TRY IT: From the entries below, copy every line where the string "Качество" appears.

GIVEN DATA:
···
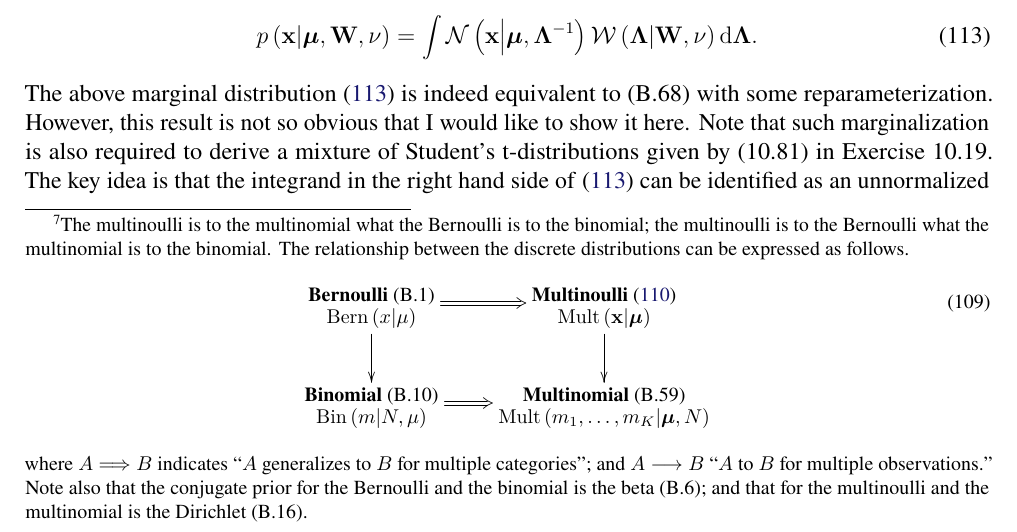
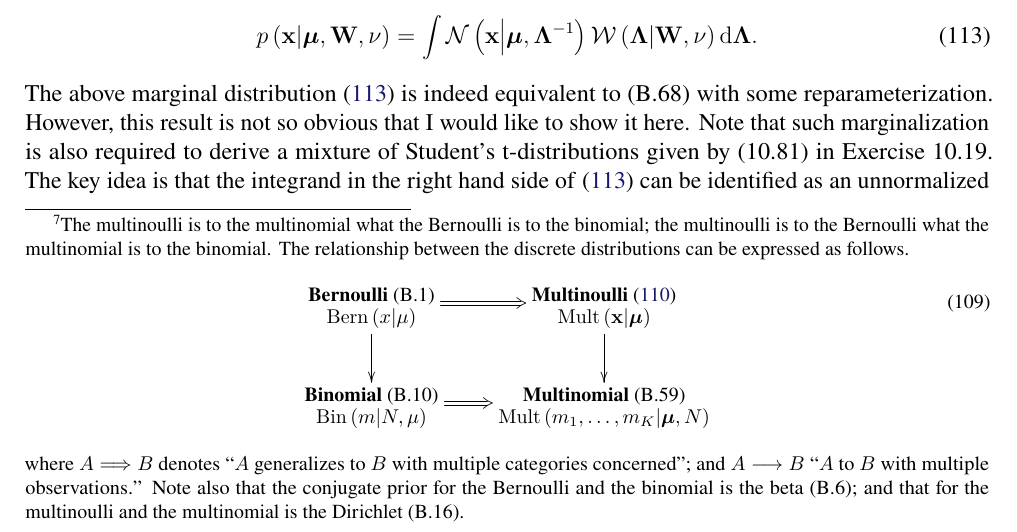
Before and after one commit to yousuketakada/prml_errata, a LaTeX document (prml_errata.tex): part of page 23 of 34, cut so that both start at the same text. Compiled offline with pdfLaTeX.

Commit message:
Edit description for discrete distributions

```diff
--- a/prml_errata.tex
+++ b/prml_errata.tex
@@ -1654,9 +1654,9 @@ $\operatorname{Bin}\left(m\middle|N, \mu\right)$}
 $\operatorname{Mult}\left(m_1, \dots, m_K\middle|\bm{\mu}, N\right)$}
 }
 \end{equation}
-where $A \Longrightarrow B$ indicates
-``$A$ generalizes to $B$ for multiple categories''; and
-$A \longrightarrow B$ ``$A$ to $B$ for multiple observations.''
+where $A \Longrightarrow B$ denotes
+``$A$ generalizes to $B$ with multiple categories concerned''; and
+$A \longrightarrow B$ ``$A$ to $B$ with multiple observations.''
 Note also that the conjugate prior for the Bernoulli and the binomial is the beta~(B.6);
 and that for the multinoulli and the multinomial is the Dirichlet~(B.16).}
 Since we often make use of this discrete distribution, we should introduce some notation for
```
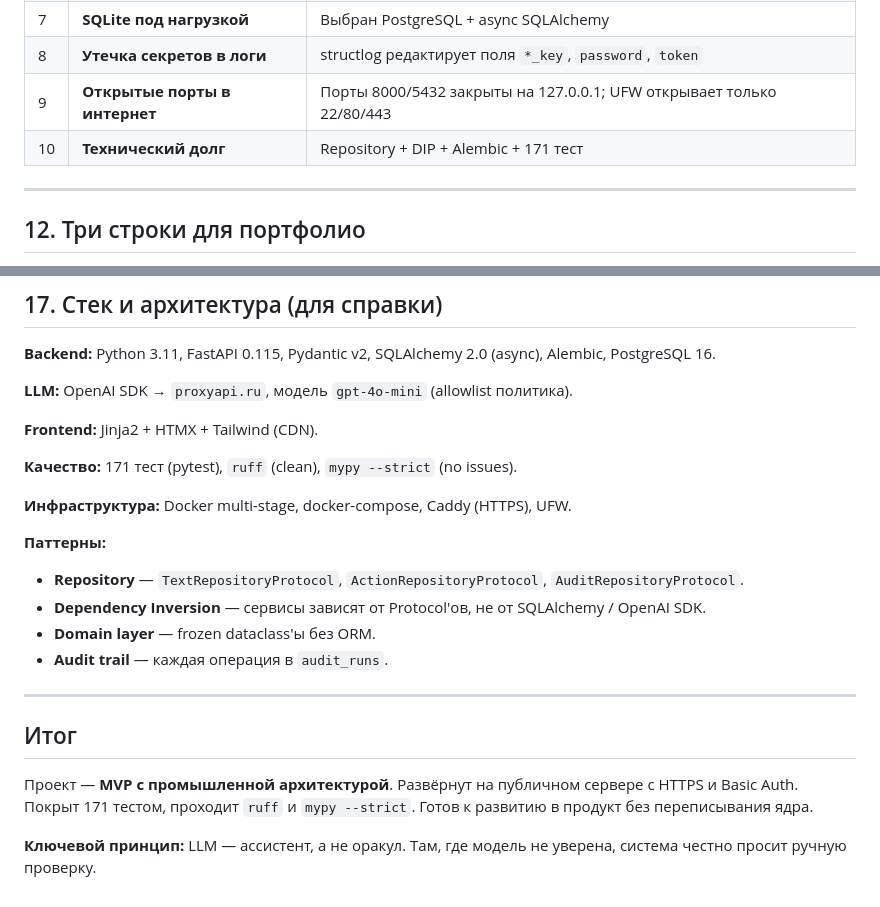
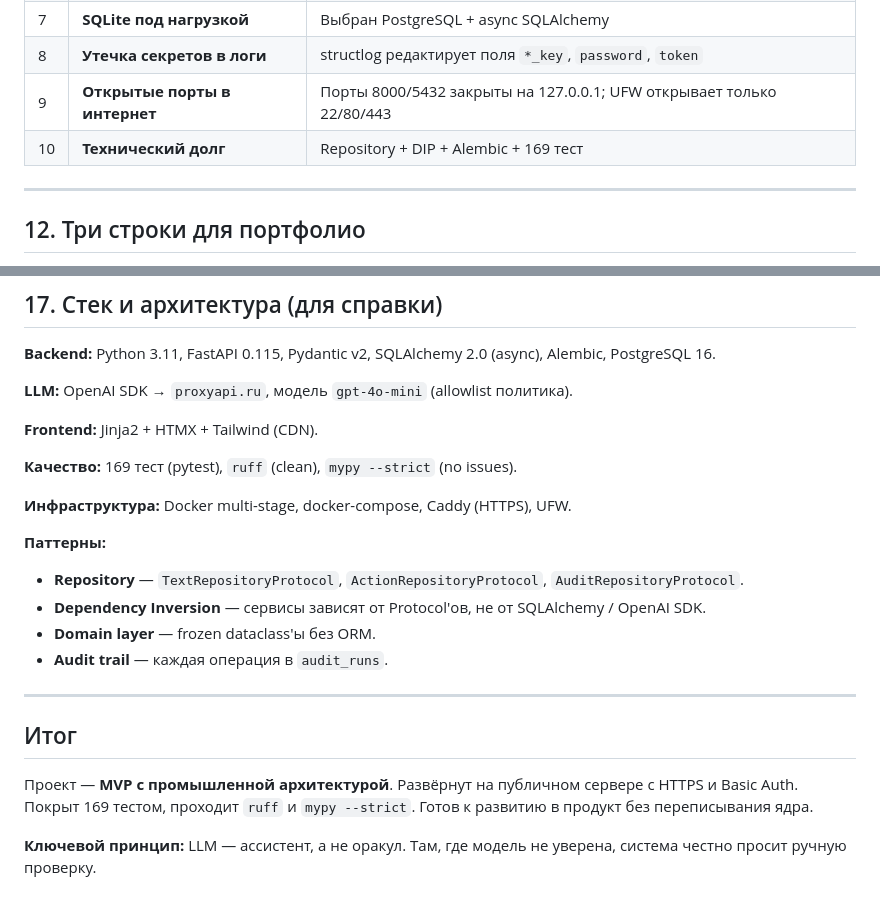
Before and after one commit to DmitriK10/Zerocode_Vibecoder, a Markdown page: distil/REPORT.md, 2 parts joined by grey strips. Rendered like a GitHub page.

```diff
--- a/distil/REPORT.md
+++ b/distil/REPORT.md
@@ -288,7 +288,7 @@ CREATE TABLE audit_runs (
 | 7 | **SQLite под нагрузкой** | Выбран PostgreSQL + async SQLAlchemy |
 | 8 | **Утечка секретов в логи** | structlog редактирует поля `*_key`, `password`, `token` |
 | 9 | **Открытые порты в интернет** | Порты 8000/5432 закрыты на 127.0.0.1; UFW открывает только 22/80/443 |
-| 10 | **Технический долг** | Repository + DIP + Alembic + 171 тест |
+| 10 | **Технический долг** | Repository + DIP + Alembic + 169 тест |
 
 ---
 
@@ -416,7 +416,7 @@ Docker пробрасывает порты раньше UFW. Решение: я
 
 **Frontend:** Jinja2 + HTMX + Tailwind (CDN).
 
-**Качество:** 171 тест (pytest), `ruff` (clean), `mypy --strict`
+**Качество:** 169 тест (pytest), `ruff` (clean), `mypy --strict`
 (no issues).
 
 **Инфраструктура:** Docker multi-stage, docker-compose,
@@ -435,7 +435,7 @@ Caddy (HTTPS), UFW.
 ## Итог
 
 Проект — **MVP с промышленной архитектурой**. Развёрнут на публичном
-сервере с HTTPS и Basic Auth. Покрыт 171 тестом, проходит `ruff`
+сервере с HTTPS и Basic Auth. Покрыт 169 тестом, проходит `ruff`
 и `mypy --strict`. Готов к развитию в продукт без переписывания ядра.
 
 **Ключевой принцип:** LLM — ассистент, а не оракул. Там, где модель
```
···
SOLUTION TO THIS PROBLEM:
-**Качество:** 171 тест (pytest), `ruff` (clean), `mypy --strict`
+**Качество:** 169 тест (pytest), `ruff` (clean), `mypy --strict`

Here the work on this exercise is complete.